#### TASK INPUT ####
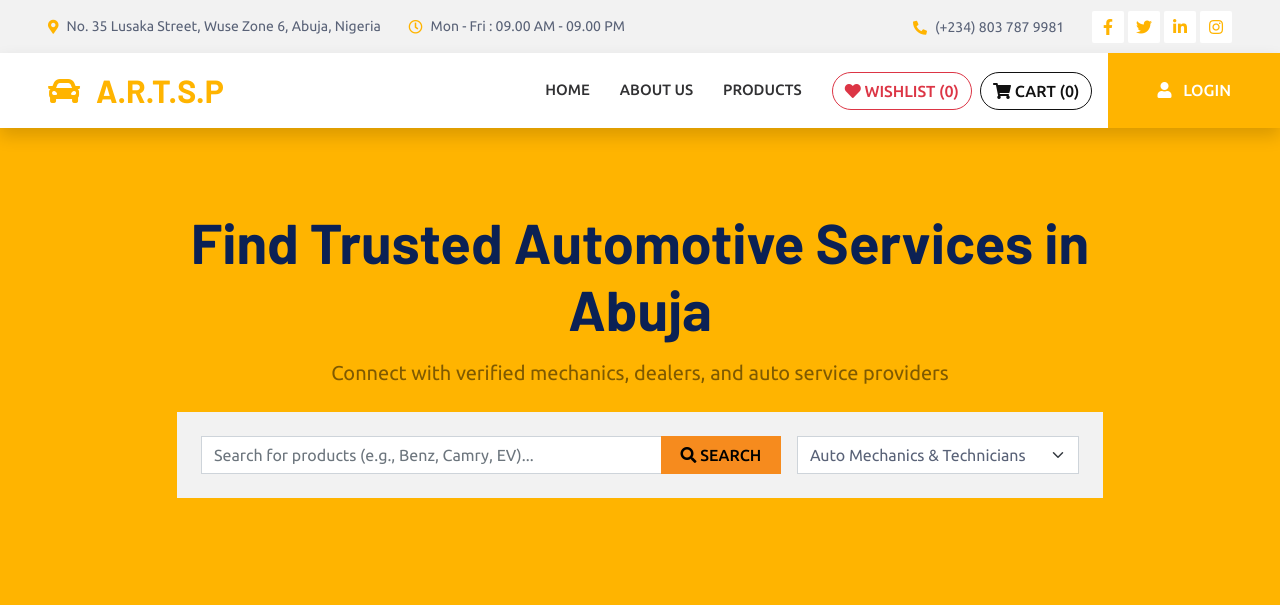
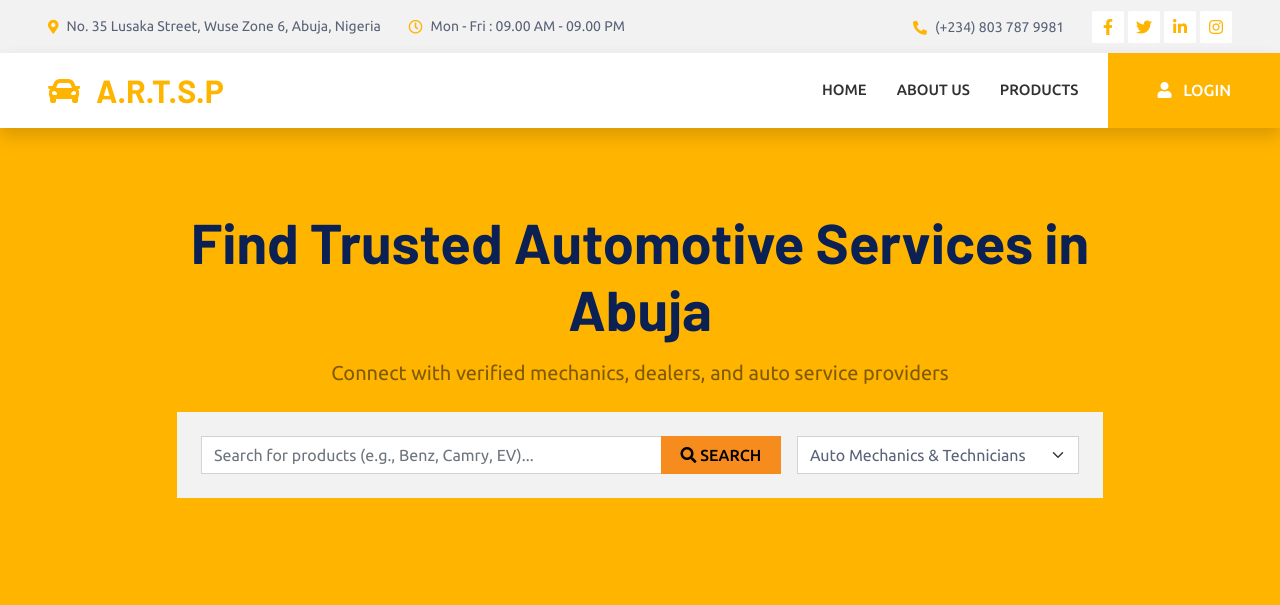
Before and after one commit to lifeofrence/auto-abuja, a PHP site: page /auto-abuja/index.php in a window 1280 px wide. Shown: the top 605 px of the page. Run offline with PHP 8.4, Linux system fonts and the light colour scheme; some libraries are stand-ins or nearby versions.

Commit message:
remove wishlist

```diff
--- a/includes/header.php
+++ b/includes/header.php
@@ -58,7 +58,7 @@
         </div>
 
         <!-- Wishlist and Cart Buttons -->
-        <div class="d-flex align-items-center me-3">
+        <!-- <div class="d-flex align-items-center me-3">
             <button class="btn btn-outline-danger me-2" id="wishlistBtn" style="border-radius: 25px;">
                 <i class="fa fa-heart"></i> <span class="d-none d-lg-inline">Wishlist</span> (<span
                     id="wishlistCount">0</span>)
@@ -67,7 +67,7 @@
                 <i class="fa fa-shopping-cart"></i> <span class="d-none d-lg-inline">Cart</span> (<span
                     id="cartCount">0</span>)
             </button>
-        </div>
+        </div> -->
 
         <a href="auth.php" class="btn btn-primary py-4 px-lg-5 d-none d-lg-block">
             <i class="fa fa-user me-2"></i> Login
```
####
Print the data above in full and exactly as it appears, skipping the pictures.

Before and after one commit to lifeofrence/auto-abuja, a PHP site: page /auto-abuja/index.php in a window 1280 px wide. Shown: the top 605 px of the page. Run offline with PHP 8.4, Linux system fonts and the light colour scheme; some libraries are stand-ins or nearby versions.

Commit message:
remove wishlist

```diff
--- a/includes/header.php
+++ b/includes/header.php
@@ -58,7 +58,7 @@
         </div>
 
         <!-- Wishlist and Cart Buttons -->
-        <div class="d-flex align-items-center me-3">
+        <!-- <div class="d-flex align-items-center me-3">
             <button class="btn btn-outline-danger me-2" id="wishlistBtn" style="border-radius: 25px;">
                 <i class="fa fa-heart"></i> <span class="d-none d-lg-inline">Wishlist</span> (<span
                     id="wishlistCount">0</span>)
@@ -67,7 +67,7 @@
                 <i class="fa fa-shopping-cart"></i> <span class="d-none d-lg-inline">Cart</span> (<span
                     id="cartCount">0</span>)
             </button>
-        </div>
+        </div> -->
 
         <a href="auth.php" class="btn btn-primary py-4 px-lg-5 d-none d-lg-block">
             <i class="fa fa-user me-2"></i> Login
```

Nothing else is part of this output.